:: DATASET RECORDS
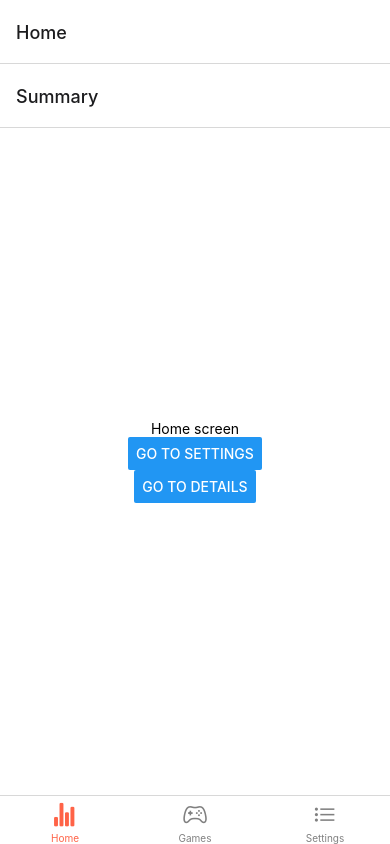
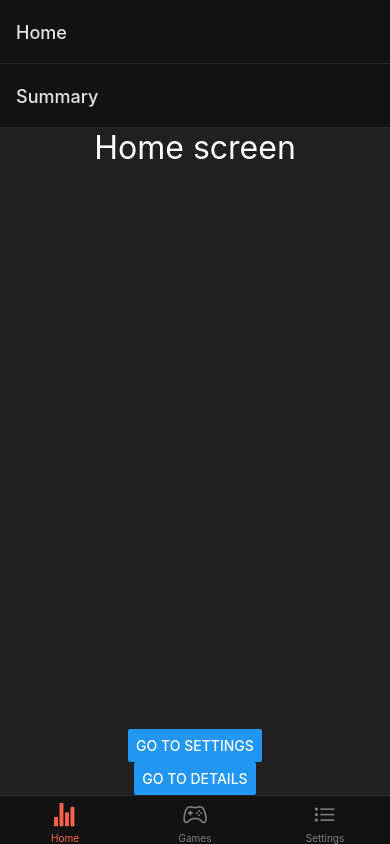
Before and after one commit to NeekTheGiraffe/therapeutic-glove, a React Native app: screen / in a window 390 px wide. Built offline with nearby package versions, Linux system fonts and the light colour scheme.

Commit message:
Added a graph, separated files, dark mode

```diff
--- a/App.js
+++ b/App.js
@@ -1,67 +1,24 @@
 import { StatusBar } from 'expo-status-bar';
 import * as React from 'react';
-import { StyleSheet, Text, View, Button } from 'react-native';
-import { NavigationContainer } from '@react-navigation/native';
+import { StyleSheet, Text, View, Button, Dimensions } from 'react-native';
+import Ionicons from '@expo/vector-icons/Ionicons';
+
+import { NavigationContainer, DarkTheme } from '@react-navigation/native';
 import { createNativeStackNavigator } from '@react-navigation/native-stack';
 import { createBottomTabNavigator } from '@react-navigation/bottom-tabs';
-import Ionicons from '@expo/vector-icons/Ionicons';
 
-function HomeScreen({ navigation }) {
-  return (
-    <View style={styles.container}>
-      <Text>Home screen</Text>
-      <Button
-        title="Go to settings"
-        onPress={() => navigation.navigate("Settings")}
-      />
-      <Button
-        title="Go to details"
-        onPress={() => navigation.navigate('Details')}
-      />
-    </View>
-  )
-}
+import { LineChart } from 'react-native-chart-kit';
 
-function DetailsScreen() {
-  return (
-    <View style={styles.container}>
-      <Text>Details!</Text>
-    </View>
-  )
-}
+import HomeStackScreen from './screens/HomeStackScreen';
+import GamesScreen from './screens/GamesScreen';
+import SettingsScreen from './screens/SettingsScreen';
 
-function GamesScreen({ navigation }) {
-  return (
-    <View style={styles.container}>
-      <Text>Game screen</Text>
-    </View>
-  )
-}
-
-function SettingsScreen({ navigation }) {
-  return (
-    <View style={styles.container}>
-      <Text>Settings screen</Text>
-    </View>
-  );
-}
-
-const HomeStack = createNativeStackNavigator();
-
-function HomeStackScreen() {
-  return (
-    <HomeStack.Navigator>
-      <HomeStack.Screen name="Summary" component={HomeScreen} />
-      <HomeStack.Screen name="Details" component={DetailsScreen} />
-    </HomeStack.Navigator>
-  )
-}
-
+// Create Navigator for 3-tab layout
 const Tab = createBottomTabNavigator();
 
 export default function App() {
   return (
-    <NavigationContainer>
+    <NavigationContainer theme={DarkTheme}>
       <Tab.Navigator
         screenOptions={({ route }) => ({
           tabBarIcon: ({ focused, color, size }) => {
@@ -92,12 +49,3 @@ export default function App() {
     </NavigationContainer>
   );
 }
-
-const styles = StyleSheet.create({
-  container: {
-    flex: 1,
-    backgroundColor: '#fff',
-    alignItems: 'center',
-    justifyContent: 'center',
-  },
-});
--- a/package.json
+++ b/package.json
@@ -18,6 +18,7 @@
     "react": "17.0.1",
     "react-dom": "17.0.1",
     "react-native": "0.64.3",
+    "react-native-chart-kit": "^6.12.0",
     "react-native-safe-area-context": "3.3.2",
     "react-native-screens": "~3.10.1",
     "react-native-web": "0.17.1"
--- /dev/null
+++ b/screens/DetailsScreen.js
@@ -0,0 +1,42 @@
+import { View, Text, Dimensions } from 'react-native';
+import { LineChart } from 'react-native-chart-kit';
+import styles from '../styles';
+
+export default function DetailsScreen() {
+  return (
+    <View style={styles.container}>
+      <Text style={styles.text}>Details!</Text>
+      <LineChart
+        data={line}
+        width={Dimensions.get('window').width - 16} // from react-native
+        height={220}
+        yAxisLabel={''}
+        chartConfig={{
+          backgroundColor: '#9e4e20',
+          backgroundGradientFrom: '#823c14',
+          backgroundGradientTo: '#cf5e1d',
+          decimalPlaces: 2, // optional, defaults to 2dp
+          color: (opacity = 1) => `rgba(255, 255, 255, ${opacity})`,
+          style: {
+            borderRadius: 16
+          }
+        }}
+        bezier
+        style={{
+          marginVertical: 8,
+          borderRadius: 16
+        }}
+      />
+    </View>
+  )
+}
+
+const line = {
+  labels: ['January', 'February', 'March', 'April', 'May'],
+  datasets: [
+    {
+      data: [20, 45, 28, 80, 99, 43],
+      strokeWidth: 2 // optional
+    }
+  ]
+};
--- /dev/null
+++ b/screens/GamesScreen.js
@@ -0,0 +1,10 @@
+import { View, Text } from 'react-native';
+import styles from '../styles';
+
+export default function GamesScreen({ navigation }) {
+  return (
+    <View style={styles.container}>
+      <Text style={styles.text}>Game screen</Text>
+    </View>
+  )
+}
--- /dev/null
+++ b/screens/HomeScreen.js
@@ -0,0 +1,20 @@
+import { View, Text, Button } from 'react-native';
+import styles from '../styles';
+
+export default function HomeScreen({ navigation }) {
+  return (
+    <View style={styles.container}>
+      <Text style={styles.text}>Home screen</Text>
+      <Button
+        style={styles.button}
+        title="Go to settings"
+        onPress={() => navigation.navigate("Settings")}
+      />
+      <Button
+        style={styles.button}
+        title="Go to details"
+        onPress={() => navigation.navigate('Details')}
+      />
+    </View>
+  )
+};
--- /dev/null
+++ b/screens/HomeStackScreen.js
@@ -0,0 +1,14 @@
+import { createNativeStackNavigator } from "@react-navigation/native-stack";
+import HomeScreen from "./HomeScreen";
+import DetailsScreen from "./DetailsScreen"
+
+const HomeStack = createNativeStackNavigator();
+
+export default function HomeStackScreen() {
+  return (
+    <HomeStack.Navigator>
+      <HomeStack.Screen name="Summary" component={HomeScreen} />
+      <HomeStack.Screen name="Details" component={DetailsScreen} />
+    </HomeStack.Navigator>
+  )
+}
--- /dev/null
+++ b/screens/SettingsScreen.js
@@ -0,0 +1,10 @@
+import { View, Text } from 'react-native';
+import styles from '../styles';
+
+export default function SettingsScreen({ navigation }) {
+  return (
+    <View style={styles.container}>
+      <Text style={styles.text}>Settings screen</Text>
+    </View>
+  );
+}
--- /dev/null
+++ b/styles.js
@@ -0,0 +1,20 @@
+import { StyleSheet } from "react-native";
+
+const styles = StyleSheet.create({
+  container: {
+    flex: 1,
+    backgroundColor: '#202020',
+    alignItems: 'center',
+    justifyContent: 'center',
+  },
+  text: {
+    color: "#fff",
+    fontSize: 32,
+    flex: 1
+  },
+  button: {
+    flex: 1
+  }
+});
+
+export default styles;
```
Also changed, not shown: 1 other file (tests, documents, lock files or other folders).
::::
## REQUIRED ACTION
Each record above goes into the copy unchanged; the pictures do not.

## PROBLEM SOLUTION
Before and after one commit to NeekTheGiraffe/therapeutic-glove, a React Native app: screen / in a window 390 px wide. Built offline with nearby package versions, Linux system fonts and the light colour scheme.

Commit message:
Added a graph, separated files, dark mode

```diff
--- a/App.js
+++ b/App.js
@@ -1,67 +1,24 @@
 import { StatusBar } from 'expo-status-bar';
 import * as React from 'react';
-import { StyleSheet, Text, View, Button } from 'react-native';
-import { NavigationContainer } from '@react-navigation/native';
+import { StyleSheet, Text, View, Button, Dimensions } from 'react-native';
+import Ionicons from '@expo/vector-icons/Ionicons';
+
+import { NavigationContainer, DarkTheme } from '@react-navigation/native';
 import { createNativeStackNavigator } from '@react-navigation/native-stack';
 import { createBottomTabNavigator } from '@react-navigation/bottom-tabs';
-import Ionicons from '@expo/vector-icons/Ionicons';
 
-function HomeScreen({ navigation }) {
-  return (
-    <View style={styles.container}>
-      <Text>Home screen</Text>
-      <Button
-        title="Go to settings"
-        onPress={() => navigation.navigate("Settings")}
-      />
-      <Button
-        title="Go to details"
-        onPress={() => navigation.navigate('Details')}
-      />
-    </View>
-  )
-}
+import { LineChart } from 'react-native-chart-kit';
 
-function DetailsScreen() {
-  return (
-    <View style={styles.container}>
-      <Text>Details!</Text>
-    </View>
-  )
-}
+import HomeStackScreen from './screens/HomeStackScreen';
+import GamesScreen from './screens/GamesScreen';
+import SettingsScreen from './screens/SettingsScreen';
 
-function GamesScreen({ navigation }) {
-  return (
-    <View style={styles.container}>
-      <Text>Game screen</Text>
-    </View>
-  )
-}
-
-function SettingsScreen({ navigation }) {
-  return (
-    <View style={styles.container}>
-      <Text>Settings screen</Text>
-    </View>
-  );
-}
-
-const HomeStack = createNativeStackNavigator();
-
-function HomeStackScreen() {
-  return (
-    <HomeStack.Navigator>
-      <HomeStack.Screen name="Summary" component={HomeScreen} />
-      <HomeStack.Screen name="Details" component={DetailsScreen} />
-    </HomeStack.Navigator>
-  )
-}
-
+// Create Navigator for 3-tab layout
 const Tab = createBottomTabNavigator();
 
 export default function App() {
   return (
-    <NavigationContainer>
+    <NavigationContainer theme={DarkTheme}>
       <Tab.Navigator
         screenOptions={({ route }) => ({
           tabBarIcon: ({ focused, color, size }) => {
@@ -92,12 +49,3 @@ export default function App() {
     </NavigationContainer>
   );
 }
-
-const styles = StyleSheet.create({
-  container: {
-    flex: 1,
-    backgroundColor: '#fff',
-    alignItems: 'center',
-    justifyContent: 'center',
-  },
-});
--- a/package.json
+++ b/package.json
@@ -18,6 +18,7 @@
     "react": "17.0.1",
     "react-dom": "17.0.1",
     "react-native": "0.64.3",
+    "react-native-chart-kit": "^6.12.0",
     "react-native-safe-area-context": "3.3.2",
     "react-native-screens": "~3.10.1",
     "react-native-web": "0.17.1"
--- /dev/null
+++ b/screens/DetailsScreen.js
@@ -0,0 +1,42 @@
+import { View, Text, Dimensions } from 'react-native';
+import { LineChart } from 'react-native-chart-kit';
+import styles from '../styles';
+
+export default function DetailsScreen() {
+  return (
+    <View style={styles.container}>
+      <Text style={styles.text}>Details!</Text>
+      <LineChart
+        data={line}
+        width={Dimensions.get('window').width - 16} // from react-native
+        height={220}
+        yAxisLabel={''}
+        chartConfig={{
+          backgroundColor: '#9e4e20',
+          backgroundGradientFrom: '#823c14',
+          backgroundGradientTo: '#cf5e1d',
+          decimalPlaces: 2, // optional, defaults to 2dp
+          color: (opacity = 1) => `rgba(255, 255, 255, ${opacity})`,
+          style: {
+            borderRadius: 16
+          }
+        }}
+        bezier
+        style={{
+          marginVertical: 8,
+          borderRadius: 16
+        }}
+      />
+    </View>
+  )
+}
+
+const line = {
+  labels: ['January', 'February', 'March', 'April', 'May'],
+  datasets: [
+    {
+      data: [20, 45, 28, 80, 99, 43],
+      strokeWidth: 2 // optional
+    }
+  ]
+};
--- /dev/null
+++ b/screens/GamesScreen.js
@@ -0,0 +1,10 @@
+import { View, Text } from 'react-native';
+import styles from '../styles';
+
+export default function GamesScreen({ navigation }) {
+  return (
+    <View style={styles.container}>
+      <Text style={styles.text}>Game screen</Text>
+    </View>
+  )
+}
--- /dev/null
+++ b/screens/HomeScreen.js
@@ -0,0 +1,20 @@
+import { View, Text, Button } from 'react-native';
+import styles from '../styles';
+
+export default function HomeScreen({ navigation }) {
+  return (
+    <View style={styles.container}>
+      <Text style={styles.text}>Home screen</Text>
+      <Button
+        style={styles.button}
+        title="Go to settings"
+        onPress={() => navigation.navigate("Settings")}
+      />
+      <Button
+        style={styles.button}
+        title="Go to details"
+        onPress={() => navigation.navigate('Details')}
+      />
+    </View>
+  )
+};
--- /dev/null
+++ b/screens/HomeStackScreen.js
@@ -0,0 +1,14 @@
+import { createNativeStackNavigator } from "@react-navigation/native-stack";
+import HomeScreen from "./HomeScreen";
+import DetailsScreen from "./DetailsScreen"
+
+const HomeStack = createNativeStackNavigator();
+
+export default function HomeStackScreen() {
+  return (
+    <HomeStack.Navigator>
+      <HomeStack.Screen name="Summary" component={HomeScreen} />
+      <HomeStack.Screen name="Details" component={DetailsScreen} />
+    </HomeStack.Navigator>
+  )
+}
--- /dev/null
+++ b/screens/SettingsScreen.js
@@ -0,0 +1,10 @@
+import { View, Text } from 'react-native';
+import styles from '../styles';
+
+export default function SettingsScreen({ navigation }) {
+  return (
+    <View style={styles.container}>
+      <Text style={styles.text}>Settings screen</Text>
+    </View>
+  );
+}
--- /dev/null
+++ b/styles.js
@@ -0,0 +1,20 @@
+import { StyleSheet } from "react-native";
+
+const styles = StyleSheet.create({
+  container: {
+    flex: 1,
+    backgroundColor: '#202020',
+    alignItems: 'center',
+    justifyContent: 'center',
+  },
+  text: {
+    color: "#fff",
+    fontSize: 32,
+    flex: 1
+  },
+  button: {
+    flex: 1
+  }
+});
+
+export default styles;
```
Also changed, not shown: 1 other file (tests, documents, lock files or other folders).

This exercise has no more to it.